■ **ACTIVITY**:
Reproduce the entries beneath exactly, without their images.

■ **DATA TO EXAMINE**:
▬▬▬▬▬▬▬▬▬▬

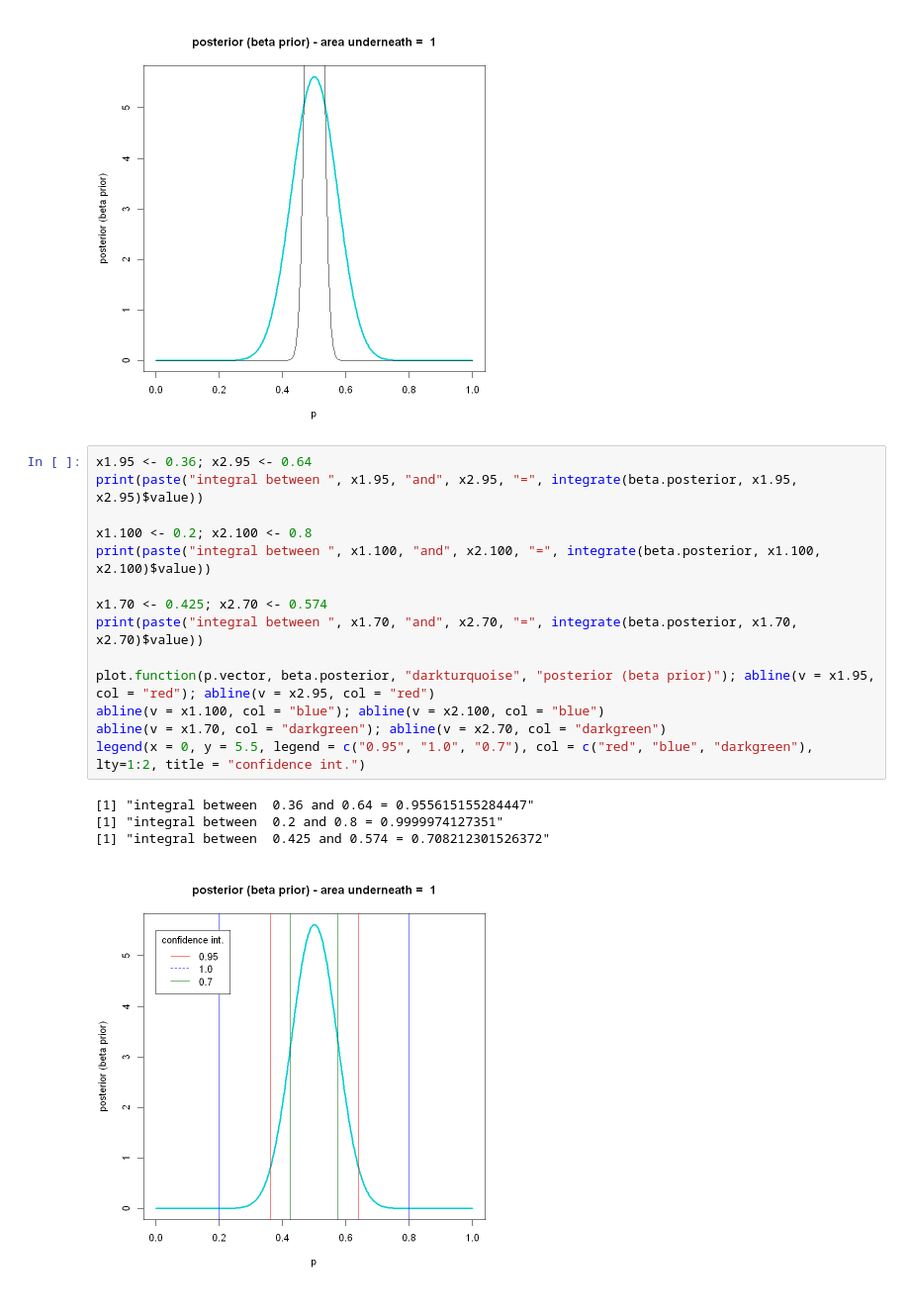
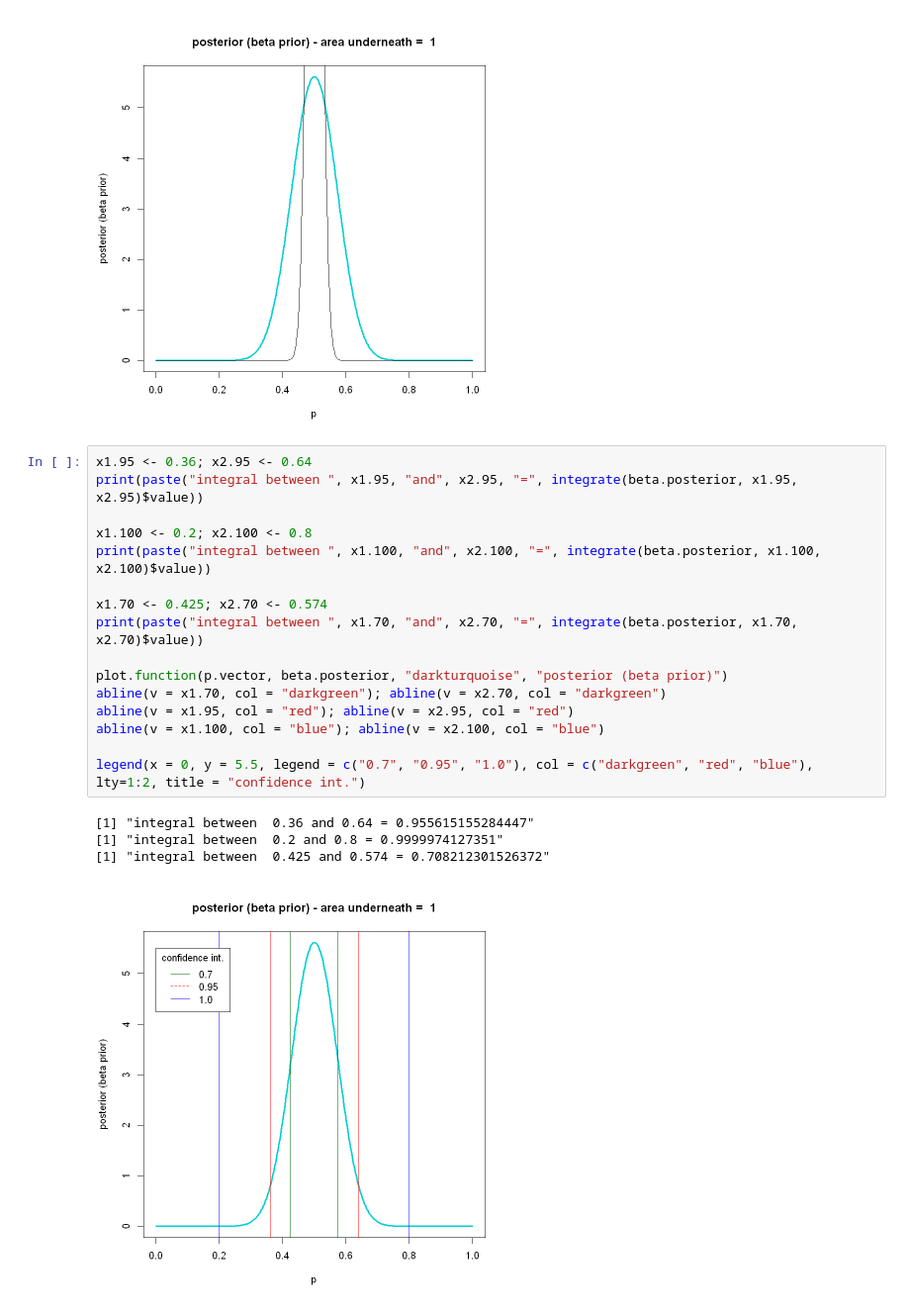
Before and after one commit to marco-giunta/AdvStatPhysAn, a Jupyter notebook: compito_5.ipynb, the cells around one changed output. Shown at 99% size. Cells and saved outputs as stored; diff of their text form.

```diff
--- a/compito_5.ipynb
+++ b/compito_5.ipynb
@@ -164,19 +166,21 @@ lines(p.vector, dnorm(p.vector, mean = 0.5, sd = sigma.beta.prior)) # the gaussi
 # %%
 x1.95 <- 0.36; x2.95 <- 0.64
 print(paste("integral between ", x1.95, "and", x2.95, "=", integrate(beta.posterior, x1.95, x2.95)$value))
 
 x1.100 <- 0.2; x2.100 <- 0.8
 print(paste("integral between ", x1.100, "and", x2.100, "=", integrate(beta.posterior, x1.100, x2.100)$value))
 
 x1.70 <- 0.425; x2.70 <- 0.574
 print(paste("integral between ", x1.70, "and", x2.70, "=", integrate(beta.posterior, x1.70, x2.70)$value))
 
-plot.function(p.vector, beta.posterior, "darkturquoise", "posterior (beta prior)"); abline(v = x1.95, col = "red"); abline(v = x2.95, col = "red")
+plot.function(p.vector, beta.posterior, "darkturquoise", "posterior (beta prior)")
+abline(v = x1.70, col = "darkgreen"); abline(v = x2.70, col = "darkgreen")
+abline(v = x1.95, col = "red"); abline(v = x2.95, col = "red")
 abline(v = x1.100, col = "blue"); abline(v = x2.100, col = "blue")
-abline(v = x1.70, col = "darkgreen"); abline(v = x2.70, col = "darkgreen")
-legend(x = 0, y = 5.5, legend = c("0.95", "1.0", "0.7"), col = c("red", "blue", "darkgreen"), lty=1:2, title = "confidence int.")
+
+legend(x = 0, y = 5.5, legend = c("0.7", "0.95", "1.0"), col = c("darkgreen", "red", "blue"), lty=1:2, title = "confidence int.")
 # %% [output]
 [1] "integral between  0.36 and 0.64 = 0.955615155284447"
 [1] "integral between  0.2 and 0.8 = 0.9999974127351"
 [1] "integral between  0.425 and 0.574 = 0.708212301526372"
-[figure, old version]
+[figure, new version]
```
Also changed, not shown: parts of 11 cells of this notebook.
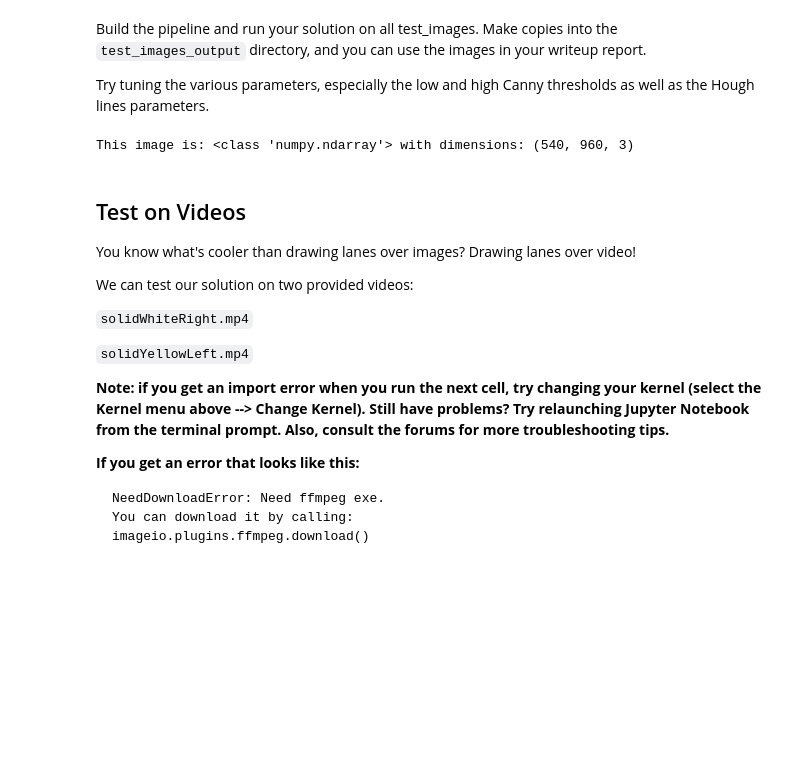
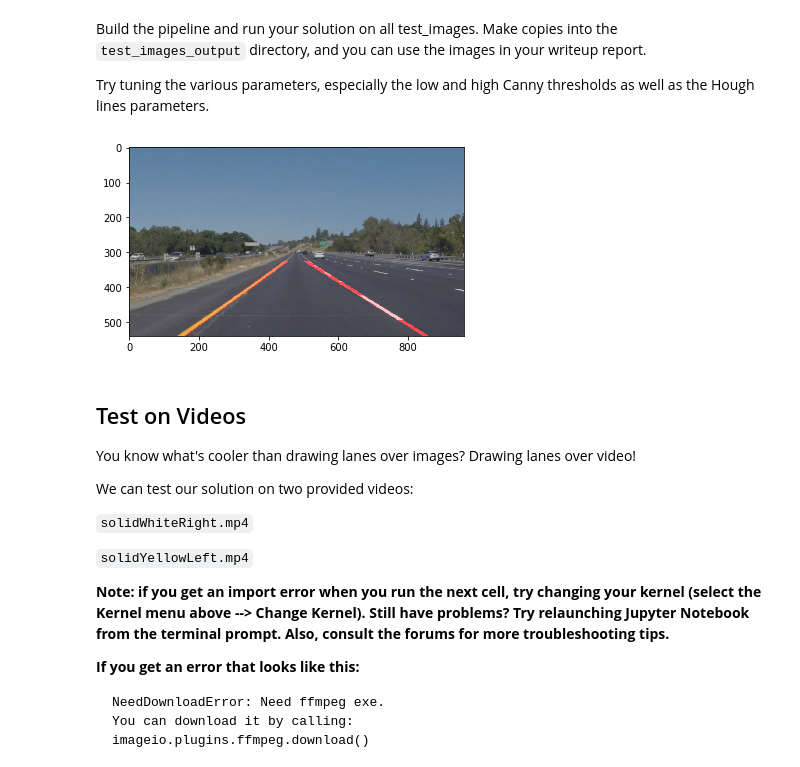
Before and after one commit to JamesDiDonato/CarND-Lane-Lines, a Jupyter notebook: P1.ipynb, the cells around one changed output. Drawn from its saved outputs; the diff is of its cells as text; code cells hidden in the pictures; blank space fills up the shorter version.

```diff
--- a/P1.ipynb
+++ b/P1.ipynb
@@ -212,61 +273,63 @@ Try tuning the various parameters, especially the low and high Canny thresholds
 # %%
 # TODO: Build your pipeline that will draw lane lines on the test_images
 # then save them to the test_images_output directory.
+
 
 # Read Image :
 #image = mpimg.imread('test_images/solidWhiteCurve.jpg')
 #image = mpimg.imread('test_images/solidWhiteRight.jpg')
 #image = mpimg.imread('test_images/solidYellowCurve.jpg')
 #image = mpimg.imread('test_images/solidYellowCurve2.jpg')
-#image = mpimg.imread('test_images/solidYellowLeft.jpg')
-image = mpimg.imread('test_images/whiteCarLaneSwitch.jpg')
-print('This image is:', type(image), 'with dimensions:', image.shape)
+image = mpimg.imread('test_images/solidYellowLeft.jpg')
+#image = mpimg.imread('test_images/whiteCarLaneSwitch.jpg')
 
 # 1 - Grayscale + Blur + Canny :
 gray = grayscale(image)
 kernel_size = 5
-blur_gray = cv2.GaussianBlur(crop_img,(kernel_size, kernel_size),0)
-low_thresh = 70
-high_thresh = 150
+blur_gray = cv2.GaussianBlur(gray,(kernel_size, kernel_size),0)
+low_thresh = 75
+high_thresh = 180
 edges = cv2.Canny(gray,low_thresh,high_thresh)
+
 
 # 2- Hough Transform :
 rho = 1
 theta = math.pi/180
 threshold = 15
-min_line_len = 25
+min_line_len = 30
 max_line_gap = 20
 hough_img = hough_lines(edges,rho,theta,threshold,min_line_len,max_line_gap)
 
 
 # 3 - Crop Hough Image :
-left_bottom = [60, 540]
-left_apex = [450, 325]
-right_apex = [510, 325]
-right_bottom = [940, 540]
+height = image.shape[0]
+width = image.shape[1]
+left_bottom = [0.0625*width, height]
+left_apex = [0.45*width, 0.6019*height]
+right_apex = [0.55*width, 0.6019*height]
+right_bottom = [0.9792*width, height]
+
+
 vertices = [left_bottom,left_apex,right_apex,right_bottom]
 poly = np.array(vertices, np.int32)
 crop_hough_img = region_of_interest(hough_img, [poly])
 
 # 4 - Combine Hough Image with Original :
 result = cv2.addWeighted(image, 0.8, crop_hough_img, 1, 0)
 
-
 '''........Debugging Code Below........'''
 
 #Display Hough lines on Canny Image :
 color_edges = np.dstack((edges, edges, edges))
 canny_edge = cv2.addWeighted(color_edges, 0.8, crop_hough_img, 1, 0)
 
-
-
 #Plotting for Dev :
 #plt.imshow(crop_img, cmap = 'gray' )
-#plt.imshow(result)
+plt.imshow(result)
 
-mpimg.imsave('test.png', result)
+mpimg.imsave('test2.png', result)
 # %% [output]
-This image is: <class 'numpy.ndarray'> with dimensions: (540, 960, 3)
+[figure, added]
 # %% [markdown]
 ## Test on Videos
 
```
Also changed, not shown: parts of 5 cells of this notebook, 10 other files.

▬▬▬▬▬▬▬▬▬▬

■ **ANSWER BOX**:
Before and after one commit to marco-giunta/AdvStatPhysAn, a Jupyter notebook: compito_5.ipynb, the cells around one changed output. Shown at 99% size. Cells and saved outputs as stored; diff of their text form.

```diff
--- a/compito_5.ipynb
+++ b/compito_5.ipynb
@@ -164,19 +166,21 @@ lines(p.vector, dnorm(p.vector, mean = 0.5, sd = sigma.beta.prior)) # the gaussi
 # %%
 x1.95 <- 0.36; x2.95 <- 0.64
 print(paste("integral between ", x1.95, "and", x2.95, "=", integrate(beta.posterior, x1.95, x2.95)$value))
 
 x1.100 <- 0.2; x2.100 <- 0.8
 print(paste("integral between ", x1.100, "and", x2.100, "=", integrate(beta.posterior, x1.100, x2.100)$value))
 
 x1.70 <- 0.425; x2.70 <- 0.574
 print(paste("integral between ", x1.70, "and", x2.70, "=", integrate(beta.posterior, x1.70, x2.70)$value))
 
-plot.function(p.vector, beta.posterior, "darkturquoise", "posterior (beta prior)"); abline(v = x1.95, col = "red"); abline(v = x2.95, col = "red")
+plot.function(p.vector, beta.posterior, "darkturquoise", "posterior (beta prior)")
+abline(v = x1.70, col = "darkgreen"); abline(v = x2.70, col = "darkgreen")
+abline(v = x1.95, col = "red"); abline(v = x2.95, col = "red")
 abline(v = x1.100, col = "blue"); abline(v = x2.100, col = "blue")
-abline(v = x1.70, col = "darkgreen"); abline(v = x2.70, col = "darkgreen")
-legend(x = 0, y = 5.5, legend = c("0.95", "1.0", "0.7"), col = c("red", "blue", "darkgreen"), lty=1:2, title = "confidence int.")
+
+legend(x = 0, y = 5.5, legend = c("0.7", "0.95", "1.0"), col = c("darkgreen", "red", "blue"), lty=1:2, title = "confidence int.")
 # %% [output]
 [1] "integral between  0.36 and 0.64 = 0.955615155284447"
 [1] "integral between  0.2 and 0.8 = 0.9999974127351"
 [1] "integral between  0.425 and 0.574 = 0.708212301526372"
-[figure, old version]
+[figure, new version]
```
Also changed, not shown: parts of 11 cells of this notebook.
Before and after one commit to JamesDiDonato/CarND-Lane-Lines, a Jupyter notebook: P1.ipynb, the cells around one changed output. Drawn from its saved outputs; the diff is of its cells as text; code cells hidden in the pictures; blank space fills up the shorter version.

```diff
--- a/P1.ipynb
+++ b/P1.ipynb
@@ -212,61 +273,63 @@ Try tuning the various parameters, especially the low and high Canny thresholds
 # %%
 # TODO: Build your pipeline that will draw lane lines on the test_images
 # then save them to the test_images_output directory.
+
 
 # Read Image :
 #image = mpimg.imread('test_images/solidWhiteCurve.jpg')
 #image = mpimg.imread('test_images/solidWhiteRight.jpg')
 #image = mpimg.imread('test_images/solidYellowCurve.jpg')
 #image = mpimg.imread('test_images/solidYellowCurve2.jpg')
-#image = mpimg.imread('test_images/solidYellowLeft.jpg')
-image = mpimg.imread('test_images/whiteCarLaneSwitch.jpg')
-print('This image is:', type(image), 'with dimensions:', image.shape)
+image = mpimg.imread('test_images/solidYellowLeft.jpg')
+#image = mpimg.imread('test_images/whiteCarLaneSwitch.jpg')
 
 # 1 - Grayscale + Blur + Canny :
 gray = grayscale(image)
 kernel_size = 5
-blur_gray = cv2.GaussianBlur(crop_img,(kernel_size, kernel_size),0)
-low_thresh = 70
-high_thresh = 150
+blur_gray = cv2.GaussianBlur(gray,(kernel_size, kernel_size),0)
+low_thresh = 75
+high_thresh = 180
 edges = cv2.Canny(gray,low_thresh,high_thresh)
+
 
 # 2- Hough Transform :
 rho = 1
 theta = math.pi/180
 threshold = 15
-min_line_len = 25
+min_line_len = 30
 max_line_gap = 20
 hough_img = hough_lines(edges,rho,theta,threshold,min_line_len,max_line_gap)
 
 
 # 3 - Crop Hough Image :
-left_bottom = [60, 540]
-left_apex = [450, 325]
-right_apex = [510, 325]
-right_bottom = [940, 540]
+height = image.shape[0]
+width = image.shape[1]
+left_bottom = [0.0625*width, height]
+left_apex = [0.45*width, 0.6019*height]
+right_apex = [0.55*width, 0.6019*height]
+right_bottom = [0.9792*width, height]
+
+
 vertices = [left_bottom,left_apex,right_apex,right_bottom]
 poly = np.array(vertices, np.int32)
 crop_hough_img = region_of_interest(hough_img, [poly])
 
 # 4 - Combine Hough Image with Original :
 result = cv2.addWeighted(image, 0.8, crop_hough_img, 1, 0)
 
-
 '''........Debugging Code Below........'''
 
 #Display Hough lines on Canny Image :
 color_edges = np.dstack((edges, edges, edges))
 canny_edge = cv2.addWeighted(color_edges, 0.8, crop_hough_img, 1, 0)
 
-
-
 #Plotting for Dev :
 #plt.imshow(crop_img, cmap = 'gray' )
-#plt.imshow(result)
+plt.imshow(result)
 
-mpimg.imsave('test.png', result)
+mpimg.imsave('test2.png', result)
 # %% [output]
-This image is: <class 'numpy.ndarray'> with dimensions: (540, 960, 3)
+[figure, added]
 # %% [markdown]
 ## Test on Videos
 
```
Also changed, not shown: parts of 5 cells of this notebook, 10 other files.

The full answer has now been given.